Student-led protests in Beirut continued on Friday as Lebanon remains gripped by ongoing demonstrations.
Our correspondent reported protesters on the street in Hasbaya, southern Lebanon, and the capital Beirut, on Friday morning. Images circultaing on social media showed a student protest scheduled outside the Ministry of Education.
Students from universities including the Lebanese American University (LAU) and American University of Beirut (AUB) have been a part of the broad protests in Lebanon, which started on October 17 in response to a proposed fee on WhatsApp call usage, and led a specific demonstration on Thursday.

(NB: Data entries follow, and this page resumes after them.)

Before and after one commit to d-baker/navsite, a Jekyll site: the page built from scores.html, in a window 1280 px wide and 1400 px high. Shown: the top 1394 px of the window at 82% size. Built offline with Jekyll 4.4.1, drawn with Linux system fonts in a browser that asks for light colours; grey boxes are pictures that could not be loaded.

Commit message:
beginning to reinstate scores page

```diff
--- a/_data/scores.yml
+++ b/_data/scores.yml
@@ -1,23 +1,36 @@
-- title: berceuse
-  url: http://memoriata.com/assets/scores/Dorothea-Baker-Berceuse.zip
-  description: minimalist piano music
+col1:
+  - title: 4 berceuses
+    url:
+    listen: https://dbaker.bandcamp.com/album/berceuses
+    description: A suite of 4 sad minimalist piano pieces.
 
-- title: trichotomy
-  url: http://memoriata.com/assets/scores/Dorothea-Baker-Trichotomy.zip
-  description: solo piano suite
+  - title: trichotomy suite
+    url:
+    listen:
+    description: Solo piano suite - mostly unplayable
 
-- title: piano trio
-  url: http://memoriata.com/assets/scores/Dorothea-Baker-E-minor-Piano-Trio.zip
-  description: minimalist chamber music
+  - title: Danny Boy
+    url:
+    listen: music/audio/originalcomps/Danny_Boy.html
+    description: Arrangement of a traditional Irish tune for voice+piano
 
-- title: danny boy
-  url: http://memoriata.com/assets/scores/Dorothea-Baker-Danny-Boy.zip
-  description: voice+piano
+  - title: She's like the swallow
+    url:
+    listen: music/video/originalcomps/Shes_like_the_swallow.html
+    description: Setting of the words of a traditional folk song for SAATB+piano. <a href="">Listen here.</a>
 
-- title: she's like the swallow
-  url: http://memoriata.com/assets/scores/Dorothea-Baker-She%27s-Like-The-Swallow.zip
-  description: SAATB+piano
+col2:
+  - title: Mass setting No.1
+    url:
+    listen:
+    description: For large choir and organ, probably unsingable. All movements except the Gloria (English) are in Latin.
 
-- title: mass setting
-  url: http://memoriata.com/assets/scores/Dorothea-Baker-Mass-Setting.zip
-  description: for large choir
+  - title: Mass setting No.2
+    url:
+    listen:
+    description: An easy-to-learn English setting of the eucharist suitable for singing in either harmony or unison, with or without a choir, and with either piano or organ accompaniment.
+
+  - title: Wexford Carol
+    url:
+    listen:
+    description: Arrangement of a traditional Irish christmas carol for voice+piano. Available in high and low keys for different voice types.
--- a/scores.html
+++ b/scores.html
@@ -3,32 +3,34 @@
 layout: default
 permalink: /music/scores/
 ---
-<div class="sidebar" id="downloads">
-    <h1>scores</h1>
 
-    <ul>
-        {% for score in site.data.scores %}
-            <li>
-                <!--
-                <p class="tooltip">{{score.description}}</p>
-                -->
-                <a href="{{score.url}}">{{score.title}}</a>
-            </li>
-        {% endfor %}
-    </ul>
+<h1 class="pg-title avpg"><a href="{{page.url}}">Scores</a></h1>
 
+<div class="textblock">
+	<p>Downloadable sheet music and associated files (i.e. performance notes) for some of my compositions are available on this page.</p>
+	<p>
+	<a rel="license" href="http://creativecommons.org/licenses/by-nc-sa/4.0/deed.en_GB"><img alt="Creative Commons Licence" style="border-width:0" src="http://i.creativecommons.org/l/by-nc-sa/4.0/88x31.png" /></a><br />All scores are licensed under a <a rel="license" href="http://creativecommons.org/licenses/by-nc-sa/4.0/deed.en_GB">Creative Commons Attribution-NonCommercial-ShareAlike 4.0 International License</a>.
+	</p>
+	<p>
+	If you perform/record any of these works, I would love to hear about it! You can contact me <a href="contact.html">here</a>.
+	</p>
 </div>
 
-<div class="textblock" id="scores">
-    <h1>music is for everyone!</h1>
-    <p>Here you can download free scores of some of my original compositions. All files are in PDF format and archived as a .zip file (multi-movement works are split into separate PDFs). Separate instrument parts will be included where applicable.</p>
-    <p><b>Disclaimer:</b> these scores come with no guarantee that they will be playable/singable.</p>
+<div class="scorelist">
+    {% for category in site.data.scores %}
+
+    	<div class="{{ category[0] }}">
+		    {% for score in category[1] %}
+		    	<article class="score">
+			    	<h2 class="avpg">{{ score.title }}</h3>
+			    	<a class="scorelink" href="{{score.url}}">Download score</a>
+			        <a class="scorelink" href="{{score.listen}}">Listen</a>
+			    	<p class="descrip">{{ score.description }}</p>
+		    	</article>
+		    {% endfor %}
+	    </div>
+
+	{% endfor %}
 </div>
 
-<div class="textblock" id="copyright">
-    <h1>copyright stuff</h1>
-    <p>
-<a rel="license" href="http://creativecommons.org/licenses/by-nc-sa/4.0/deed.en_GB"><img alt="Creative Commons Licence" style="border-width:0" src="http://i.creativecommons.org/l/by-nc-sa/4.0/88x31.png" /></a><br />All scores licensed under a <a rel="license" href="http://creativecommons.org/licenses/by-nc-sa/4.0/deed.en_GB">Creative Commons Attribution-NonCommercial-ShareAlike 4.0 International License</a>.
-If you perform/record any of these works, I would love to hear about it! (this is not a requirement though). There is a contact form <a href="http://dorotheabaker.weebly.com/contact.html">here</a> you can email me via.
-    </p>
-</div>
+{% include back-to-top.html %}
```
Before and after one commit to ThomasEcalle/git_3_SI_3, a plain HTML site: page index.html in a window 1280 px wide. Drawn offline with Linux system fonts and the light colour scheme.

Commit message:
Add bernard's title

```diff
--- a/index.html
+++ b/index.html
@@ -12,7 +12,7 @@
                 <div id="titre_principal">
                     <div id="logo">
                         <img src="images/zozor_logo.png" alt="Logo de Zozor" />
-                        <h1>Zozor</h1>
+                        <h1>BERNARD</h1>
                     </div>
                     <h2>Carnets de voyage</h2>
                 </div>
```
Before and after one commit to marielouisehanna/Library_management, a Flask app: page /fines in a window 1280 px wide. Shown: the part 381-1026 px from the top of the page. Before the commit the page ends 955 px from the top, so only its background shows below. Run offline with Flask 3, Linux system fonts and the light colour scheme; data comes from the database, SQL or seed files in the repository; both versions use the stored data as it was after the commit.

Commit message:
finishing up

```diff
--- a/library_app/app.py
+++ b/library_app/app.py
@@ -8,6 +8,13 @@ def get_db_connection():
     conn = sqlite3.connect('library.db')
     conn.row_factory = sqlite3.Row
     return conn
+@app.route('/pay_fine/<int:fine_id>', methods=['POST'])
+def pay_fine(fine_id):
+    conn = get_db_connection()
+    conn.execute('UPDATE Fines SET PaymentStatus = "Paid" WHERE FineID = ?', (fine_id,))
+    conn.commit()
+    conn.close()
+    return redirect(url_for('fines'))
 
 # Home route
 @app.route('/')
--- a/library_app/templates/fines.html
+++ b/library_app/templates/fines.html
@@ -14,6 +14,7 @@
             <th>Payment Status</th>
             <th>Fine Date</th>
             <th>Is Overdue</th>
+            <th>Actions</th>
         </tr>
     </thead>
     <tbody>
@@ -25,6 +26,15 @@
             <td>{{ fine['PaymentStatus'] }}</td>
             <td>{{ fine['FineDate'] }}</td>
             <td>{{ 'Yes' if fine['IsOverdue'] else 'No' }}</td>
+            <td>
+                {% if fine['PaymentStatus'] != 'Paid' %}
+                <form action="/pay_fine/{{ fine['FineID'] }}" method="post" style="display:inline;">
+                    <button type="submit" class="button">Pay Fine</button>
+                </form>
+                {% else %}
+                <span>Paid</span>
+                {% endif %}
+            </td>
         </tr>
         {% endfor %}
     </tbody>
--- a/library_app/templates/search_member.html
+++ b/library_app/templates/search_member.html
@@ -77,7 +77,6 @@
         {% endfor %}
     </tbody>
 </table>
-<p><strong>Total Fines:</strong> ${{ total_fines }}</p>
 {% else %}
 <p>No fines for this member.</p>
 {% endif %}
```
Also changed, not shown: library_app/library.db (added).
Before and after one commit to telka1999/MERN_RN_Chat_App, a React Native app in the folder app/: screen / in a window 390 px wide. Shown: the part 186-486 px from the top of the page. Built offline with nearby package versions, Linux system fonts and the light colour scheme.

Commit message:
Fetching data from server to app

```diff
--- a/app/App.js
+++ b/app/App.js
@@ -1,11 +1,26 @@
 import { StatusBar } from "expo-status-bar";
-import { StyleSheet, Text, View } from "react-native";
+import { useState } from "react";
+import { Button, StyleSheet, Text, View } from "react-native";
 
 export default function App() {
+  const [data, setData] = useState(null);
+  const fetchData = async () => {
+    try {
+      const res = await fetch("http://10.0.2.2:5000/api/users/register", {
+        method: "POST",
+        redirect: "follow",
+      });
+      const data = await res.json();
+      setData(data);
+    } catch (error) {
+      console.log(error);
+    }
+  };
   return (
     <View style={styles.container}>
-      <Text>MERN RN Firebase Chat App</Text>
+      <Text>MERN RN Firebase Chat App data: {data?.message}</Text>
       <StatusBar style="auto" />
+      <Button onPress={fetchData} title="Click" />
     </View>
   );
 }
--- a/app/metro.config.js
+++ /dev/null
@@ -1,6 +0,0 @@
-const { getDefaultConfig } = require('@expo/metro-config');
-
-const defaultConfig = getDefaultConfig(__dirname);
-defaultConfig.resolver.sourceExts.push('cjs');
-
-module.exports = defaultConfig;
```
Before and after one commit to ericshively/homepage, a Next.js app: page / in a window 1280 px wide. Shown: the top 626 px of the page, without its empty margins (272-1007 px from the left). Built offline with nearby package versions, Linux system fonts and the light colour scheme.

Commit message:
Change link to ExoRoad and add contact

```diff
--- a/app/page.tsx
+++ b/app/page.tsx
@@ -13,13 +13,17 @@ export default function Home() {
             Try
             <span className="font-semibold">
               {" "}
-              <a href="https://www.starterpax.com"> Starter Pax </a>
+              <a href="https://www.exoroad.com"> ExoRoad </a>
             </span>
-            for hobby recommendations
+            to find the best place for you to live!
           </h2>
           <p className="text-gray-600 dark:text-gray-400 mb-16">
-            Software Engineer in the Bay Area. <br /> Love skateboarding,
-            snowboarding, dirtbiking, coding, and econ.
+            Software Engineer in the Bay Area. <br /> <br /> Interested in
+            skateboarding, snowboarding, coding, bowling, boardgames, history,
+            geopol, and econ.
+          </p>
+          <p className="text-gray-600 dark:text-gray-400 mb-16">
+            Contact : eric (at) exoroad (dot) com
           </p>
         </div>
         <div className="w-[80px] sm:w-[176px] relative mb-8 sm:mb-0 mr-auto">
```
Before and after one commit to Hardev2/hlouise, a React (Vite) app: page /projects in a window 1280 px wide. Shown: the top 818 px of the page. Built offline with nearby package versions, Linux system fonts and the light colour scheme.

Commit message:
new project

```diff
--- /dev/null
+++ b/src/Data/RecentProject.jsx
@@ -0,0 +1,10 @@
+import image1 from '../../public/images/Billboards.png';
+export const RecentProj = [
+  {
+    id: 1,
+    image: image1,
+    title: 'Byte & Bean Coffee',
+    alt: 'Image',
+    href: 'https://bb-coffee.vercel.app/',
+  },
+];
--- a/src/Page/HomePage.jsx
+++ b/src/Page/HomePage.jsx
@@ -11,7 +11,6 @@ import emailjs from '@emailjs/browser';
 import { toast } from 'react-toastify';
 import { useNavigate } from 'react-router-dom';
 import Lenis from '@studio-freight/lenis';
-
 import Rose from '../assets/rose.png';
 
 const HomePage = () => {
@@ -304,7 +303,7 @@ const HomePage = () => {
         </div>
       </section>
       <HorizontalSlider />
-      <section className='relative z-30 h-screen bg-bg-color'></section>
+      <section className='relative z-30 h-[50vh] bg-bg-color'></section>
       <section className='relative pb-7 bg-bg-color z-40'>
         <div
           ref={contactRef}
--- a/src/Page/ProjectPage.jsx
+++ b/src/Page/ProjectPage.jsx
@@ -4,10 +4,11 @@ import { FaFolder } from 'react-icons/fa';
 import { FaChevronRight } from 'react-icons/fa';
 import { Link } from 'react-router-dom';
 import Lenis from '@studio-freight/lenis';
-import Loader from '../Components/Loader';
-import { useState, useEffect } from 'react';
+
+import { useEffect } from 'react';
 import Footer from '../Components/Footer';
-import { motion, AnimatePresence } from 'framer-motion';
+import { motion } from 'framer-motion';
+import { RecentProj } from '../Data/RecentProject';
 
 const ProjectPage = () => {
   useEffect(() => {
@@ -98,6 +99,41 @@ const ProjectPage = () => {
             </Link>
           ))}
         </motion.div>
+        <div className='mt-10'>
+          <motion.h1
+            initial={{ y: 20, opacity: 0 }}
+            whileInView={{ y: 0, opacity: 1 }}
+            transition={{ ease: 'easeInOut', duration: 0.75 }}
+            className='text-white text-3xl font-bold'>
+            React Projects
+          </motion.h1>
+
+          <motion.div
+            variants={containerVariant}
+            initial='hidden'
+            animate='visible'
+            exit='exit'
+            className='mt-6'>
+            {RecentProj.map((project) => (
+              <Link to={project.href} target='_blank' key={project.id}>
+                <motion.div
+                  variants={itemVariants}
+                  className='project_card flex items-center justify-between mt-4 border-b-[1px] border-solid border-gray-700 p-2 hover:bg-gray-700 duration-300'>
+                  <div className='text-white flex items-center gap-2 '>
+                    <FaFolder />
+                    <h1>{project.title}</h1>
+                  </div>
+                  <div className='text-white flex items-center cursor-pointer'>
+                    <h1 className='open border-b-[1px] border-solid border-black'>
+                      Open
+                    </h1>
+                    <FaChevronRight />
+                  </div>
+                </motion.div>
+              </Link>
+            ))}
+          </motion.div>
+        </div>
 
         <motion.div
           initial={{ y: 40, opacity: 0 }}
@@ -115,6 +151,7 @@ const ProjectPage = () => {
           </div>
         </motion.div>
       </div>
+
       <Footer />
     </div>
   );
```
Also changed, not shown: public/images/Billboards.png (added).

“Students are protesting AUB’s decision to remain open and resume classes as usual despite the ongoing situation in the country,” AUB student Cyrus Azad told our reporters on Thursday.
“There’s a lot of political elite that are on the board of AUB and otherwise have influence in the decisions,” said Azad, referring to the university’s decision to take an “impartial role.”
Other demonstrations are set to take place outside the state-run utility company Electricite du Liban and the central bank. Electricity shortages and expensive generators have been one of the many causes of people taking to the streets, while banks have also been the target of protests. Fears of an alleged dollar shortage also helped fuel protests against a worsening economic situation.
On Tuesday, ratings agency Moody’s had downgraded Lebanon’s sovereign debt, saying sweeping anti-government protests had hit investor confidence and threatened marco-economic stability.
Lebanon’s outgoing Prime Minister Saad Hariri met President Michel Aoun on Thursday without announcing progress towards forming a new government, and banking sources said most financial transfers out of the country remained blocked.